### TASK BRIEF
Scan the entries below for "Domain" and copy each line that holds it.

---------- DATA SHOWN

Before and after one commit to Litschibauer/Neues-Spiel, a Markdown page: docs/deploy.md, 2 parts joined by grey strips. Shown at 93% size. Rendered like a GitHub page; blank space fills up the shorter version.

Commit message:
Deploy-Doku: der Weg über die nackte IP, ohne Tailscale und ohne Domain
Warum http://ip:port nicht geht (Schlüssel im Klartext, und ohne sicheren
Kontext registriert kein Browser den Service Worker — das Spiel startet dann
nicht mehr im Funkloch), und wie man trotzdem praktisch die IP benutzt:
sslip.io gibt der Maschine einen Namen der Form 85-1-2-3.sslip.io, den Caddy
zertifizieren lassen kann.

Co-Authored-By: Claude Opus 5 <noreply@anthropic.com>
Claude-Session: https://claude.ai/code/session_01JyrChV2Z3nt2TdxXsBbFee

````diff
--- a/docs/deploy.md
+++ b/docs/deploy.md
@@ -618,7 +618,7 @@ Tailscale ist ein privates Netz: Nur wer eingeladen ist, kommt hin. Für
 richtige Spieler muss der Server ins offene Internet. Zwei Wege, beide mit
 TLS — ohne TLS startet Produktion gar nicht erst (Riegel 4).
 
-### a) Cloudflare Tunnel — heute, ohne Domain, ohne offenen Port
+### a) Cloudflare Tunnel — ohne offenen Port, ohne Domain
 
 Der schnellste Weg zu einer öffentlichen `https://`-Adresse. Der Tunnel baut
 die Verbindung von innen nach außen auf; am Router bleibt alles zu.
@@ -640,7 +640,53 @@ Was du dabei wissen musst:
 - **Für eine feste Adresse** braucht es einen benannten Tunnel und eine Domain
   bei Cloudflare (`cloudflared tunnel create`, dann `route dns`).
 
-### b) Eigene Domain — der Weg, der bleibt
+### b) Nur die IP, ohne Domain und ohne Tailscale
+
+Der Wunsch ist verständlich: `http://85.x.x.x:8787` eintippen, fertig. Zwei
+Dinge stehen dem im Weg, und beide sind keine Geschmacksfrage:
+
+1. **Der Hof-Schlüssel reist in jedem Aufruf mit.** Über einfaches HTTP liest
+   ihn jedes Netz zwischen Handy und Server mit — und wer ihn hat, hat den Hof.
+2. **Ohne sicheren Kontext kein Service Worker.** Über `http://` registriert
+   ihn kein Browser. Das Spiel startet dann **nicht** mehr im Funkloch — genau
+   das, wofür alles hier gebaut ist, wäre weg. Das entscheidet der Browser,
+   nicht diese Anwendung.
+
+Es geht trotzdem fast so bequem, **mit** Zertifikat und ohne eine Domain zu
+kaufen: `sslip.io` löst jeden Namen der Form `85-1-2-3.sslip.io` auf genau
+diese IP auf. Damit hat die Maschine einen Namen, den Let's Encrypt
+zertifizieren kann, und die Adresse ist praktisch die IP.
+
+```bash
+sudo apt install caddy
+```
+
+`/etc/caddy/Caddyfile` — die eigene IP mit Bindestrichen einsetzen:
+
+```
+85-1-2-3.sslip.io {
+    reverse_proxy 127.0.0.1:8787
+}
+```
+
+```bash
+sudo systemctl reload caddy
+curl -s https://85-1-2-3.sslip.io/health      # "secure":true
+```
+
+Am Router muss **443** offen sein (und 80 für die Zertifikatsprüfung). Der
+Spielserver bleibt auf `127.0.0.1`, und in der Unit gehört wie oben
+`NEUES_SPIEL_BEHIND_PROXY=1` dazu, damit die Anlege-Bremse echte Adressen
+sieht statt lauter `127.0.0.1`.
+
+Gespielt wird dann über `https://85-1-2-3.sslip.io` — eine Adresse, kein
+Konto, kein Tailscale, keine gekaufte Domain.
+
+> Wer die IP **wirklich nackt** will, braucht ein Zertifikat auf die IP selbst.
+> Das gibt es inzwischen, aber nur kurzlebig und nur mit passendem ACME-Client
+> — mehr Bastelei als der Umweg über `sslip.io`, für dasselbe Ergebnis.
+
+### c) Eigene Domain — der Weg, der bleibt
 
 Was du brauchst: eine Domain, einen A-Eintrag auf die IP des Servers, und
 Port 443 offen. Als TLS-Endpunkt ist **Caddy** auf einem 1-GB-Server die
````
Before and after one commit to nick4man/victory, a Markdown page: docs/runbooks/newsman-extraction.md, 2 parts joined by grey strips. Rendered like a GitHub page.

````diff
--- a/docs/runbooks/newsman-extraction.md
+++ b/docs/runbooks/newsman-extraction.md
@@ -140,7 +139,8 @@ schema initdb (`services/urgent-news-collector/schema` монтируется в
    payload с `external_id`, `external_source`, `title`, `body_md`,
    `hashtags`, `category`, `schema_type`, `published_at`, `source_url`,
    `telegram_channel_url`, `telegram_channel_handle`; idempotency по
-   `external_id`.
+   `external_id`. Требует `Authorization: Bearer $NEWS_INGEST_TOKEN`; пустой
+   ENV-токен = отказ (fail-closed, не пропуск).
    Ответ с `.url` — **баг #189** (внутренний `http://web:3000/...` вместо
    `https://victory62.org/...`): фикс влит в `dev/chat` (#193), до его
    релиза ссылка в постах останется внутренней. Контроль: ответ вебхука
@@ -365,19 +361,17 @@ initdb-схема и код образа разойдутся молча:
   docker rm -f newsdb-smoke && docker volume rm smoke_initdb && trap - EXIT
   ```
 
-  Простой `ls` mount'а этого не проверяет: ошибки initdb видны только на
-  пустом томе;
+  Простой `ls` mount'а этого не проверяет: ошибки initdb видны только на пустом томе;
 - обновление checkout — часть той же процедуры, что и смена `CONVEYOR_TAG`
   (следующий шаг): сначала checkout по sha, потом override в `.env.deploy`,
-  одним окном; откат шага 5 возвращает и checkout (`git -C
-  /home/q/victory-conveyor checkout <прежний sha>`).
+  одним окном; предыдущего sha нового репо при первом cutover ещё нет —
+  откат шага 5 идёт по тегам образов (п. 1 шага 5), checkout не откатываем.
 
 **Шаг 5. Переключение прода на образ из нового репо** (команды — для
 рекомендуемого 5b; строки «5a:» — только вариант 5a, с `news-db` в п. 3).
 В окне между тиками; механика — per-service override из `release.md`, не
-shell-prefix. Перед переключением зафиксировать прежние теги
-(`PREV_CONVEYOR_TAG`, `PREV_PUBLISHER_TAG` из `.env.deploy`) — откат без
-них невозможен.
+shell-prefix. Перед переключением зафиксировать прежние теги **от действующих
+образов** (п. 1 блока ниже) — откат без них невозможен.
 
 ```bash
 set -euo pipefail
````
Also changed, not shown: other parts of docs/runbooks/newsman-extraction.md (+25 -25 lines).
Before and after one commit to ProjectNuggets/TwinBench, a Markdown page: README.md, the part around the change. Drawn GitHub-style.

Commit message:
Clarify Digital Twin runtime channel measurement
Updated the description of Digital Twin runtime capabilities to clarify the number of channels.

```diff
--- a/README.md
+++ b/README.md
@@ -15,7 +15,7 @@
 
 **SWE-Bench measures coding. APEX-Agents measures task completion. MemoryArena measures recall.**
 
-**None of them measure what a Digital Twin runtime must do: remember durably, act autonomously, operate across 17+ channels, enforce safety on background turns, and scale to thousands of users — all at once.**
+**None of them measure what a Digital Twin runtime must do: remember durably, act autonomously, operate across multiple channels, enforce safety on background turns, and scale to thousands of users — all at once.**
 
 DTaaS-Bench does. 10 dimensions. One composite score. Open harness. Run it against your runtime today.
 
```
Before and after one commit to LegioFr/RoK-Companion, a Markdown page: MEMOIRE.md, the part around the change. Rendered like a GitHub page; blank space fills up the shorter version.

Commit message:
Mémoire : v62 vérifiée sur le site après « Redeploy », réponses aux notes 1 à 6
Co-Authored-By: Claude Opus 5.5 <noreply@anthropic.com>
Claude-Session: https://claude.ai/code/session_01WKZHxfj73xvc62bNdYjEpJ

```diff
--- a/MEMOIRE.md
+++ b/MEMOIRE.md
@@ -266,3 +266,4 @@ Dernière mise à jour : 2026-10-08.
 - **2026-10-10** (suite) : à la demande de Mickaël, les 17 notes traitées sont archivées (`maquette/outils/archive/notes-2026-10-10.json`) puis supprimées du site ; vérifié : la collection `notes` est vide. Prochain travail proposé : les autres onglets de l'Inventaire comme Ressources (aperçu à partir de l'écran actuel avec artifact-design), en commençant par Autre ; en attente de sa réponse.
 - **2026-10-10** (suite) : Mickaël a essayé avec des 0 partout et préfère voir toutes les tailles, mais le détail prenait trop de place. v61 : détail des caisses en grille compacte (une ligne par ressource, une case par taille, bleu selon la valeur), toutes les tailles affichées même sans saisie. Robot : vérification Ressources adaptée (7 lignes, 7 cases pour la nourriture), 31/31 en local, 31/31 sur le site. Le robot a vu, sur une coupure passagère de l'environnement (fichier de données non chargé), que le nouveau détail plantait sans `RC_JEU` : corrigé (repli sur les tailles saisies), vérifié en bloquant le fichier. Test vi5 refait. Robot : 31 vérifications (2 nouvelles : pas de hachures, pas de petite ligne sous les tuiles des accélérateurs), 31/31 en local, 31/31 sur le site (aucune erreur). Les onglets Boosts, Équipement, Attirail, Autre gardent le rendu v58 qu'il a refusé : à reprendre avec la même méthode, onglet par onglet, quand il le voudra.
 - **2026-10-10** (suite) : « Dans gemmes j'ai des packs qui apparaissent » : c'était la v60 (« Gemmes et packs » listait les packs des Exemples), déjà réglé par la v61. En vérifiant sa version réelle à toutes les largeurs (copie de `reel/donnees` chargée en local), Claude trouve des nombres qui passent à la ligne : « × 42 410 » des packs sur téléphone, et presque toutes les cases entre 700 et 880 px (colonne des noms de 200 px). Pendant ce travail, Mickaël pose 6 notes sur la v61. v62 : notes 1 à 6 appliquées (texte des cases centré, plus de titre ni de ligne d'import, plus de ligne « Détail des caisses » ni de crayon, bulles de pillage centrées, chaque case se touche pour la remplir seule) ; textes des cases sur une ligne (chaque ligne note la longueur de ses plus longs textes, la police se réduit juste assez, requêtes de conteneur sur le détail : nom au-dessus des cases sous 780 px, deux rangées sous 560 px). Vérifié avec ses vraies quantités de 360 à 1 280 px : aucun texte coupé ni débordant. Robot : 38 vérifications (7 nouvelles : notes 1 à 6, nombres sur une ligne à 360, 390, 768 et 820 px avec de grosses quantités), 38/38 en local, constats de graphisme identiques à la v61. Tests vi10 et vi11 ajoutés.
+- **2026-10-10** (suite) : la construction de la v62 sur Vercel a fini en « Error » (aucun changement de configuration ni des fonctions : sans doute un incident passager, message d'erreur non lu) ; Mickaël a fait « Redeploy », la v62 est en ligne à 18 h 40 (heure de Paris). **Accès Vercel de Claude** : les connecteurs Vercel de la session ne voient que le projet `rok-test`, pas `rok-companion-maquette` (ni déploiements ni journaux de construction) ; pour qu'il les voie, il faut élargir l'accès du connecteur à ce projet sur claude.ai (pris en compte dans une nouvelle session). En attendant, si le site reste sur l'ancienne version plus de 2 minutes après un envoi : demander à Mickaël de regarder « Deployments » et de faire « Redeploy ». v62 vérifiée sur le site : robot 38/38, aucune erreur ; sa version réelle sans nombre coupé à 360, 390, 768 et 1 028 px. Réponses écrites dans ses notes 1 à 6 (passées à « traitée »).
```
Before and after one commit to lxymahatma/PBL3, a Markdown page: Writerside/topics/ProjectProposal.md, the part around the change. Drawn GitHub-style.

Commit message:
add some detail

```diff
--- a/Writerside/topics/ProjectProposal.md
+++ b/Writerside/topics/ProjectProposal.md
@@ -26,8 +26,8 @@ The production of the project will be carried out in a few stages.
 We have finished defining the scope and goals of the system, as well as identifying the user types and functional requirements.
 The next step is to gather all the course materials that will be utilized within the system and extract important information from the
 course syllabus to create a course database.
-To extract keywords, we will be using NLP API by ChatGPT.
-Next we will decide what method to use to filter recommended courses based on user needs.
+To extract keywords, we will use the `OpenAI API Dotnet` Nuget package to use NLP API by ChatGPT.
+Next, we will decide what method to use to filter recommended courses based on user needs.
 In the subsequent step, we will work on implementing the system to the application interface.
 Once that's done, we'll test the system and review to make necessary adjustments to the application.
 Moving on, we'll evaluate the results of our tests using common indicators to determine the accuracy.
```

--------------------

### RESULT OF THIS EXERCISE
Deploy-Doku: der Weg über die nackte IP, ohne Tailscale und ohne Domain
-### a) Cloudflare Tunnel — heute, ohne Domain, ohne offenen Port
+### a) Cloudflare Tunnel — ohne offenen Port, ohne Domain
 - **Für eine feste Adresse** braucht es einen benannten Tunnel und eine Domain
-### b) Eigene Domain — der Weg, der bleibt
+### b) Nur die IP, ohne Domain und ohne Tailscale
+Es geht trotzdem fast so bequem, **mit** Zertifikat und ohne eine Domain zu
+Konto, kein Tailscale, keine gekaufte Domain.
+### c) Eigene Domain — der Weg, der bleibt
 Was du brauchst: eine Domain, einen A-Eintrag auf die IP des Servers, und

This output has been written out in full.